- Task brief
Exact reproduction of all the data is required, with pictures excluded.

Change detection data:

====

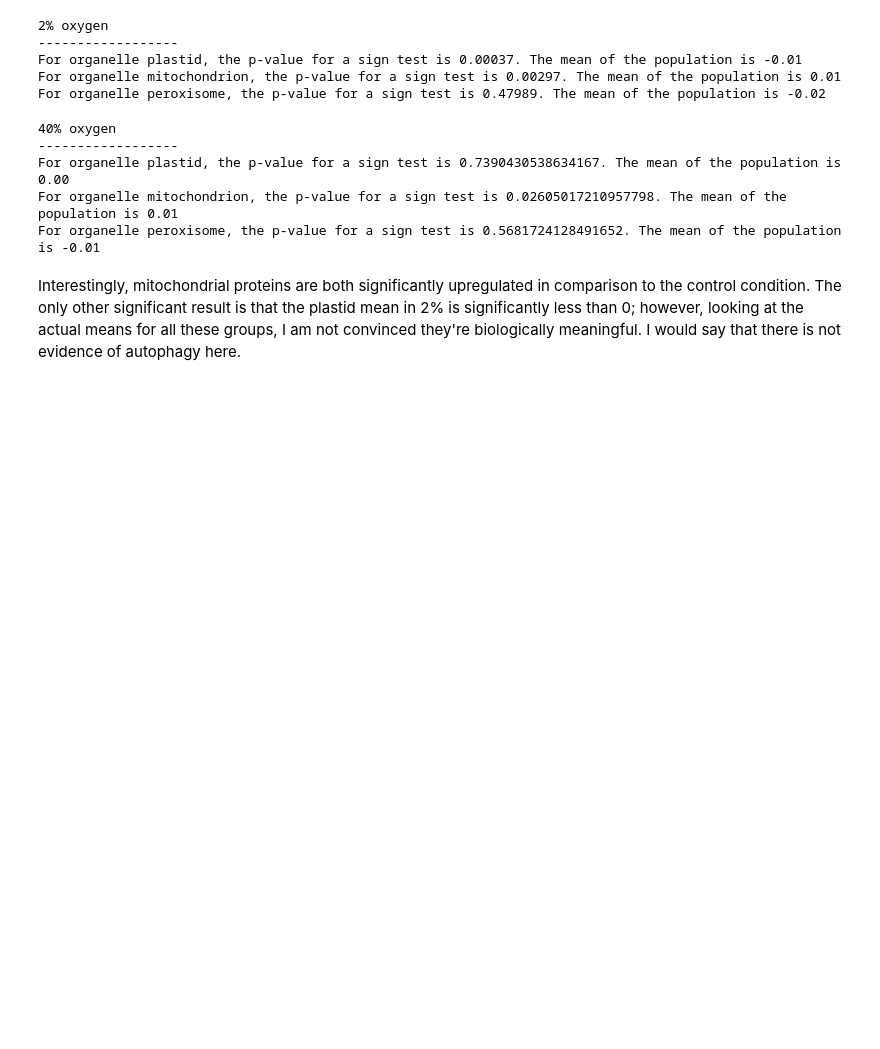
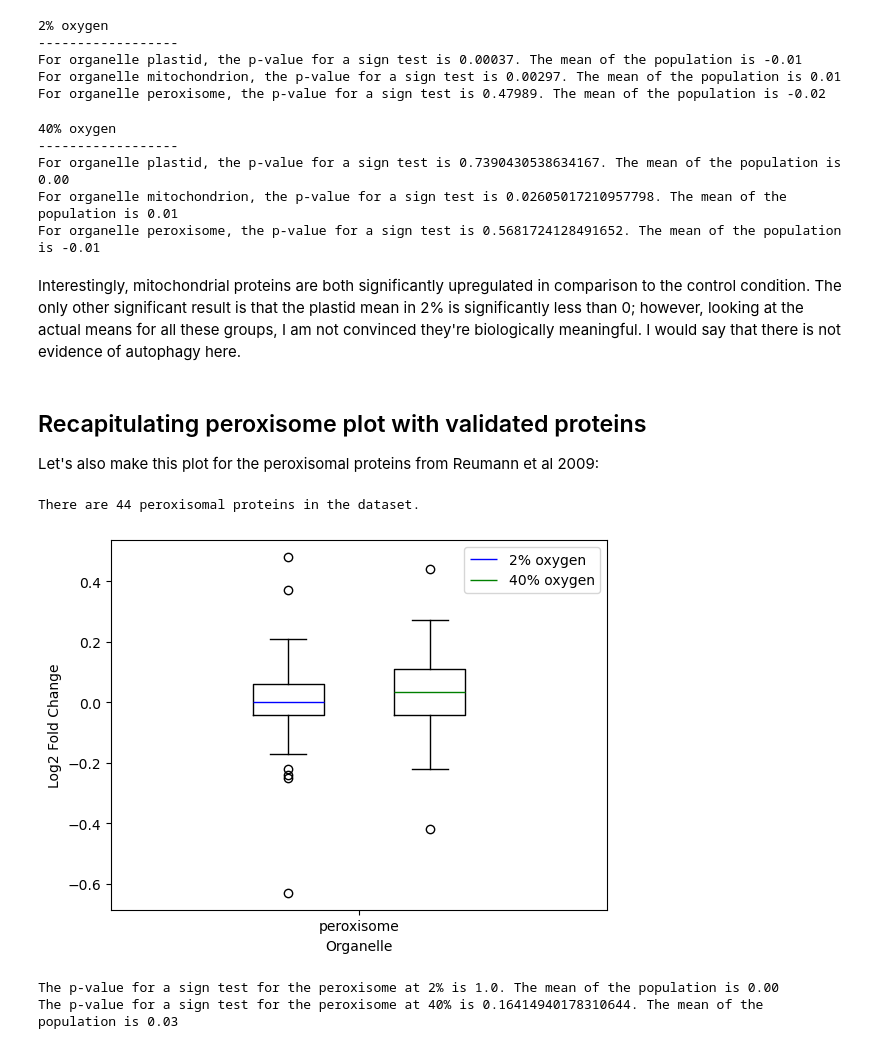
Before and after one commit to serenalotreck/photorespiration-omics, a Jupyter notebook: notebooks/protein_localization.ipynb, the cells around one changed output. Drawn from its saved outputs; the diff is of its cells as text; code cells hidden in the pictures; blank space fills up the shorter version.

Commit message:
Add validated peroxisome plot

```diff
--- a/notebooks/protein_localization.ipynb
+++ b/notebooks/protein_localization.ipynb
@@ -203,3 +203,46 @@ For organelle mitochondrion, the p-value for a sign test is 0.02605017210957798.
 For organelle peroxisome, the p-value for a sign test is 0.5681724128491652. The mean of the population is -0.01
 # %% [markdown]
 Interestingly, mitochondrial proteins are both significantly upregulated in comparison to the control condition. The only other significant result is that the plastid mean in 2% is significantly less than 0; however, looking at the actual means for all these groups, I am not convinced they're biologically meaningful. I would say that there is not evidence of autophagy here.
+# %% [markdown]
+## Recapitulating peroxisome plot with validated proteins
+Let's also make this plot for the peroxisomal proteins from Reumann et al 2009:
+# %%
+perox_validated = {
+    '2_vs_21': two_vs_21[two_vs_21['Accession Number'].isin(perox_val_list)][two_lfc_name].tolist(),
+    '40_vs_21': forty_vs_21[forty_vs_21['Accession Number'].isin(perox_val_list)][forty_lfc_name].tolist()
+}
+print(f'There are {len(perox_validated["2_vs_21"])} peroxisomal proteins in the dataset.')
+# %% [output]
+There are 44 peroxisomal proteins in the dataset.
+# %%
+# X positions for the ticks
+x_ticks = np.arange(1)
+
+# Plotting the boxplots
+fig, ax = plt.subplots()
+
+positions_2 = x_ticks - 0.2
+positions_40 = x_ticks + 0.2
+widths = 0.2
+
+ax.boxplot(list(perox_validated['2_vs_21']), positions=positions_2, widths=widths, label='2% oxygen', medianprops=dict(color='blue'))
+ax.boxplot(list(perox_validated['40_vs_21']), positions=positions_40, widths=widths, label='40% oxygen', medianprops=dict(color='green'))# Set x-axis ticks and labels
+ax.set_xticks(x_ticks)
+ax.set_xticklabels(['peroxisome'])
+
+# Add labels and title
+ax.set_xlabel('Organelle')
+ax.set_ylabel('Log2 Fold Change')
+
+plt.legend()
+plt.savefig('../data/Araport11_outputs_ALL/figures/autophagy_check_peroxisome_reumann_2009_06May2025.png', format='png', dpi=600, bbox_inches='tight')
+# %% [output]
+[figure, added]
+# %%
+for ox, vals in perox_validated.items():
+    res = sign_test(np.array(vals))
+    o2 = ox.split('_')[0] + '%'
+    print(f'The p-value for a sign test for the peroxisome at {o2} is {res[1]}. The mean of the population is {mean(vals):.2f}')
+# %% [output]
+The p-value for a sign test for the peroxisome at 2% is 1.0. The mean of the population is 0.00
+The p-value for a sign test for the peroxisome at 40% is 0.16414940178310644. The mean of the population is 0.03
```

====

- Exercise result
Before and after one commit to serenalotreck/photorespiration-omics, a Jupyter notebook: notebooks/protein_localization.ipynb, the cells around one changed output. Drawn from its saved outputs; the diff is of its cells as text; code cells hidden in the pictures; blank space fills up the shorter version.

Commit message:
Add validated peroxisome plot

```diff
--- a/notebooks/protein_localization.ipynb
+++ b/notebooks/protein_localization.ipynb
@@ -203,3 +203,46 @@ For organelle mitochondrion, the p-value for a sign test is 0.02605017210957798.
 For organelle peroxisome, the p-value for a sign test is 0.5681724128491652. The mean of the population is -0.01
 # %% [markdown]
 Interestingly, mitochondrial proteins are both significantly upregulated in comparison to the control condition. The only other significant result is that the plastid mean in 2% is significantly less than 0; however, looking at the actual means for all these groups, I am not convinced they're biologically meaningful. I would say that there is not evidence of autophagy here.
+# %% [markdown]
+## Recapitulating peroxisome plot with validated proteins
+Let's also make this plot for the peroxisomal proteins from Reumann et al 2009:
+# %%
+perox_validated = {
+    '2_vs_21': two_vs_21[two_vs_21['Accession Number'].isin(perox_val_list)][two_lfc_name].tolist(),
+    '40_vs_21': forty_vs_21[forty_vs_21['Accession Number'].isin(perox_val_list)][forty_lfc_name].tolist()
+}
+print(f'There are {len(perox_validated["2_vs_21"])} peroxisomal proteins in the dataset.')
+# %% [output]
+There are 44 peroxisomal proteins in the dataset.
+# %%
+# X positions for the ticks
+x_ticks = np.arange(1)
+
+# Plotting the boxplots
+fig, ax = plt.subplots()
+
+positions_2 = x_ticks - 0.2
+positions_40 = x_ticks + 0.2
+widths = 0.2
+
+ax.boxplot(list(perox_validated['2_vs_21']), positions=positions_2, widths=widths, label='2% oxygen', medianprops=dict(color='blue'))
+ax.boxplot(list(perox_validated['40_vs_21']), positions=positions_40, widths=widths, label='40% oxygen', medianprops=dict(color='green'))# Set x-axis ticks and labels
+ax.set_xticks(x_ticks)
+ax.set_xticklabels(['peroxisome'])
+
+# Add labels and title
+ax.set_xlabel('Organelle')
+ax.set_ylabel('Log2 Fold Change')
+
+plt.legend()
+plt.savefig('../data/Araport11_outputs_ALL/figures/autophagy_check_peroxisome_reumann_2009_06May2025.png', format='png', dpi=600, bbox_inches='tight')
+# %% [output]
+[figure, added]
+# %%
+for ox, vals in perox_validated.items():
+    res = sign_test(np.array(vals))
+    o2 = ox.split('_')[0] + '%'
+    print(f'The p-value for a sign test for the peroxisome at {o2} is {res[1]}. The mean of the population is {mean(vals):.2f}')
+# %% [output]
+The p-value for a sign test for the peroxisome at 2% is 1.0. The mean of the population is 0.00
+The p-value for a sign test for the peroxisome at 40% is 0.16414940178310644. The mean of the population is 0.03
```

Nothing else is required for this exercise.